Print version ISSN 1413-8670

Braz J Infect Dis vol.16 no.3 Salvador May/June 2012

http://dx.doi.org/10.1590/S1413-86702012000300004 

ORIGINAL ARTICLE

 

Factors influencing survival in patients with multidrug-resistant Acinetobacter baumannii infection

 

 

Mariana Lima Prata-Rocha*; Paulo Pinto Gontijo-Filho; Geraldo Batista de Melo

Microbiology Laboratory, Universidade Federal de Uberlândia, Uberlândia, MG, Brazil

 

 


ABSTRACT

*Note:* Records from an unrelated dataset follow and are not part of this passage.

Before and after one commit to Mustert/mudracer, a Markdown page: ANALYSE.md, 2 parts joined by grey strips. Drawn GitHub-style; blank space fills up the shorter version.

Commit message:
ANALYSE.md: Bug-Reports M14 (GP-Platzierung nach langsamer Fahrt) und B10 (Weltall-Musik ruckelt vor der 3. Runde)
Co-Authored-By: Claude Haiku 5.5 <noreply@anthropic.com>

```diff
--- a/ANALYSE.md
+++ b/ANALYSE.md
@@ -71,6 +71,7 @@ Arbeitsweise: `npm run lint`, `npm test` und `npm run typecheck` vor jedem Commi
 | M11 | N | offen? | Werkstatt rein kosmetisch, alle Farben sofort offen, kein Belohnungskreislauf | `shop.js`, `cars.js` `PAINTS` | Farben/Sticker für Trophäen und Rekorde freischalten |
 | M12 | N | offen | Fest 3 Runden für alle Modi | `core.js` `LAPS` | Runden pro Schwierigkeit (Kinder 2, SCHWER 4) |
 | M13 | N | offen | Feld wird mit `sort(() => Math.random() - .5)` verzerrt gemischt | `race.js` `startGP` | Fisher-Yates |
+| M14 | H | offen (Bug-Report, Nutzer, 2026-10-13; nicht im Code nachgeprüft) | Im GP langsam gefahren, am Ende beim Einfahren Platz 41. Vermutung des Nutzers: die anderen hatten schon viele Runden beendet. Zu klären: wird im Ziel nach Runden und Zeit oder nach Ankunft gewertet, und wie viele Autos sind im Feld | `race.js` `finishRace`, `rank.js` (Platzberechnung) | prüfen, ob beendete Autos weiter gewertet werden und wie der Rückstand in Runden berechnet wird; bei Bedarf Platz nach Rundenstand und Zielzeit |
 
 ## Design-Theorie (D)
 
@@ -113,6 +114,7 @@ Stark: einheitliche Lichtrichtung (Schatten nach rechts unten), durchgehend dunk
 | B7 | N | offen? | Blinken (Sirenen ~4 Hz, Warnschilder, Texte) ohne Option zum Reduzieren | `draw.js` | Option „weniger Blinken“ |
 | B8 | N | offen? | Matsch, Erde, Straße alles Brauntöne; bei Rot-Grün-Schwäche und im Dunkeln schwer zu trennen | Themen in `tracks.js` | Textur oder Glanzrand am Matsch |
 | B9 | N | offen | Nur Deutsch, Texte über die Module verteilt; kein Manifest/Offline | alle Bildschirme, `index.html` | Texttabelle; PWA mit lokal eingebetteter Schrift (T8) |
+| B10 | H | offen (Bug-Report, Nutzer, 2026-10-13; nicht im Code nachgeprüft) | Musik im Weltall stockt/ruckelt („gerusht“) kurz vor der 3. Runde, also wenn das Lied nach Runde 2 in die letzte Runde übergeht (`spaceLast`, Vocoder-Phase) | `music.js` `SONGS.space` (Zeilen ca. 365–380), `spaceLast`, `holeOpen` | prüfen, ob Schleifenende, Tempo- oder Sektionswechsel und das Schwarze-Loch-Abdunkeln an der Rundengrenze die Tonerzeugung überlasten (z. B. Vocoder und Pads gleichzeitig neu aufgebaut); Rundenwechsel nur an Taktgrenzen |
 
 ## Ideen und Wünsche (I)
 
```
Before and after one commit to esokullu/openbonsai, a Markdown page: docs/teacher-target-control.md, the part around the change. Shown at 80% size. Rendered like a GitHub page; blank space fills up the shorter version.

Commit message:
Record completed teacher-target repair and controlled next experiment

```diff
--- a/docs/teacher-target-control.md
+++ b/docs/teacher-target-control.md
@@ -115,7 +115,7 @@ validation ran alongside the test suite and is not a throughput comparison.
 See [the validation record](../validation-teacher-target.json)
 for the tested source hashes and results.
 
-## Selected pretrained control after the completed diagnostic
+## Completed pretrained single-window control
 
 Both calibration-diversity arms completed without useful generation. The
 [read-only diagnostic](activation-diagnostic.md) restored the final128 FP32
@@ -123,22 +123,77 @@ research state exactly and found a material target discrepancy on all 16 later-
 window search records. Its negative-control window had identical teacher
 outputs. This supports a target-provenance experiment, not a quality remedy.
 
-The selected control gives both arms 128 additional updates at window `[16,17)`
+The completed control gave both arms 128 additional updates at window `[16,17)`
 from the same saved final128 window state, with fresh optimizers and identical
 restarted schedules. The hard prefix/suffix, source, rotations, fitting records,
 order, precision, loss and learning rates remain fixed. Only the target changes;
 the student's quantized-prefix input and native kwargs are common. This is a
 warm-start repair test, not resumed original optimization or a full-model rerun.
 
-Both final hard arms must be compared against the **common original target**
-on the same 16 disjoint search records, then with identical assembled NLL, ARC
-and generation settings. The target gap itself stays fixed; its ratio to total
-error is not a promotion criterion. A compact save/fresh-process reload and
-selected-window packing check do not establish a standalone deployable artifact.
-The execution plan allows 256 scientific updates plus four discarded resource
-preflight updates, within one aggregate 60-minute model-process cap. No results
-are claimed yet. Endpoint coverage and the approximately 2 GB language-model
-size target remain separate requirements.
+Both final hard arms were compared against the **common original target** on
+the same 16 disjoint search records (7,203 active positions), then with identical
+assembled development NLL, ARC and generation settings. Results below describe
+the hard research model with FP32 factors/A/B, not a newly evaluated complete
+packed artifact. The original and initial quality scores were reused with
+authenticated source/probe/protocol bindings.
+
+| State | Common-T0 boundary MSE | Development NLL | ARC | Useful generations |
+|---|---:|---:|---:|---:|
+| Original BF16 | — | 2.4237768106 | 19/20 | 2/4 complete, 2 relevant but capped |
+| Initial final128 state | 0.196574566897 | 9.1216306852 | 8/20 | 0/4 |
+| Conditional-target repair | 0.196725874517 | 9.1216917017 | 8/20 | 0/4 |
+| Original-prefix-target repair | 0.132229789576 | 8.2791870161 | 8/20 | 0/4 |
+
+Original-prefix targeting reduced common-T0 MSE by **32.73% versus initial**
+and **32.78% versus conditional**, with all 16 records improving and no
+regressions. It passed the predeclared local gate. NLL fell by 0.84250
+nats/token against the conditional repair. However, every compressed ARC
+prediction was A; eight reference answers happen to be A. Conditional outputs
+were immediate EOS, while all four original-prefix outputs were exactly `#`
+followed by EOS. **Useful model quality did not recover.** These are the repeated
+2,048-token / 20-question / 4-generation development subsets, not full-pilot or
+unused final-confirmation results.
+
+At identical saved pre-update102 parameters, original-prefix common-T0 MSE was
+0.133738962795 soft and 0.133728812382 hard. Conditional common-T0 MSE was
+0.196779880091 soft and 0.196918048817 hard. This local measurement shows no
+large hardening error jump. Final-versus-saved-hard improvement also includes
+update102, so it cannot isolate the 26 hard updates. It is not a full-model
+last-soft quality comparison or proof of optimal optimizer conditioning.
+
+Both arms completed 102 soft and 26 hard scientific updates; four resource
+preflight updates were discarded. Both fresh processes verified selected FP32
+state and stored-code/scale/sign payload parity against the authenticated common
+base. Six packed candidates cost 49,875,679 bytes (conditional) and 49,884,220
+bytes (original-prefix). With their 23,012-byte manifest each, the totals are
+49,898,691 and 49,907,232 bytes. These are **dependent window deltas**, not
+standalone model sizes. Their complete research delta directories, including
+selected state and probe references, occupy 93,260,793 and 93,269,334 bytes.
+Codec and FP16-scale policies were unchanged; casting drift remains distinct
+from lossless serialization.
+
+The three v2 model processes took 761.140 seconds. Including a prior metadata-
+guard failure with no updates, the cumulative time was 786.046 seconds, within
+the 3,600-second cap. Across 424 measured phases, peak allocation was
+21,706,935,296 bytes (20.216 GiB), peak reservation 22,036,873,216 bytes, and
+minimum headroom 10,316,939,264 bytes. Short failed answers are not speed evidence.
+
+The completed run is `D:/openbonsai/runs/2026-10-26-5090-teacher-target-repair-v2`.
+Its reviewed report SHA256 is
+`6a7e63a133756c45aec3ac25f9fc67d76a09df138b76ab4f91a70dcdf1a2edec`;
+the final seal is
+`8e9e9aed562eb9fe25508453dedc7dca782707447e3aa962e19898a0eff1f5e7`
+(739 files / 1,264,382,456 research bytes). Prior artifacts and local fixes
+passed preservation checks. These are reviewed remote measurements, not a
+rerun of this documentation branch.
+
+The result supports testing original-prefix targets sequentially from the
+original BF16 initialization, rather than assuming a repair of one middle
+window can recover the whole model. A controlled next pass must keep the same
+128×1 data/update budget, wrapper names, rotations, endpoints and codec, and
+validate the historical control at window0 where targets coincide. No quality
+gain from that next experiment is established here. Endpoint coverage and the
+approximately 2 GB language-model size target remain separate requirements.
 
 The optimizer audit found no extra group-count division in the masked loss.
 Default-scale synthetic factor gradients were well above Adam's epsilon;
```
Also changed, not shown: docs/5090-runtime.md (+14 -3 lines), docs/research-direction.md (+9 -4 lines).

Multidrug-resistant (MDR) Acinetobacter baumannii (Acb) is a rapidly emerging pathogen in healthcare settings. The aim of this study was to evaluate the predictors of poor outcome in patients with MDR Acb. This is the first report documenting factors influencing survival in patients with MDR Acb in this tertiary hospital. This study is a prospective of the hospital epidemiology database. A total of 73 patients with 84 Acb isolates were obtained between August 2009 and October 2010 in this hospital. In the present study, the 30-day mortality rate was 39.7%. Of 84 Acb isolates, 50 (59%) were MDR, nine (11%) were pan-resistant, and 25 (30%) were non-MDR. The non-MDR isolates were used as the control group. The factors significantly associated with multidrug resistance included previous surgeries, presence of comorbidity (renal disease), use of more than two devices, parenteral nutrition, and inappropriate antimicrobial therapy. Significant predictors of 30-day mortality in the univariate analysis included pneumonia, diabetes mellitus, renal disease, use of more than two devices, and inappropriate antimicrobial therapy administered within two days of the onset of infection. The factors associated with mortality in patients with MDR Acb infection in this study were: age > 60 years, pneumonia, diabetes mellitus, renal disease, use of more than two invasive procedures, and inappropriate antimicrobial therapy. Vigilance is needed to prevent outbreaks of this opportunistic and deadly pathogen.

Keywords: multidrug-resistant; Acinetobacter baumannii; gram-negative bacteria


 

 

Introduction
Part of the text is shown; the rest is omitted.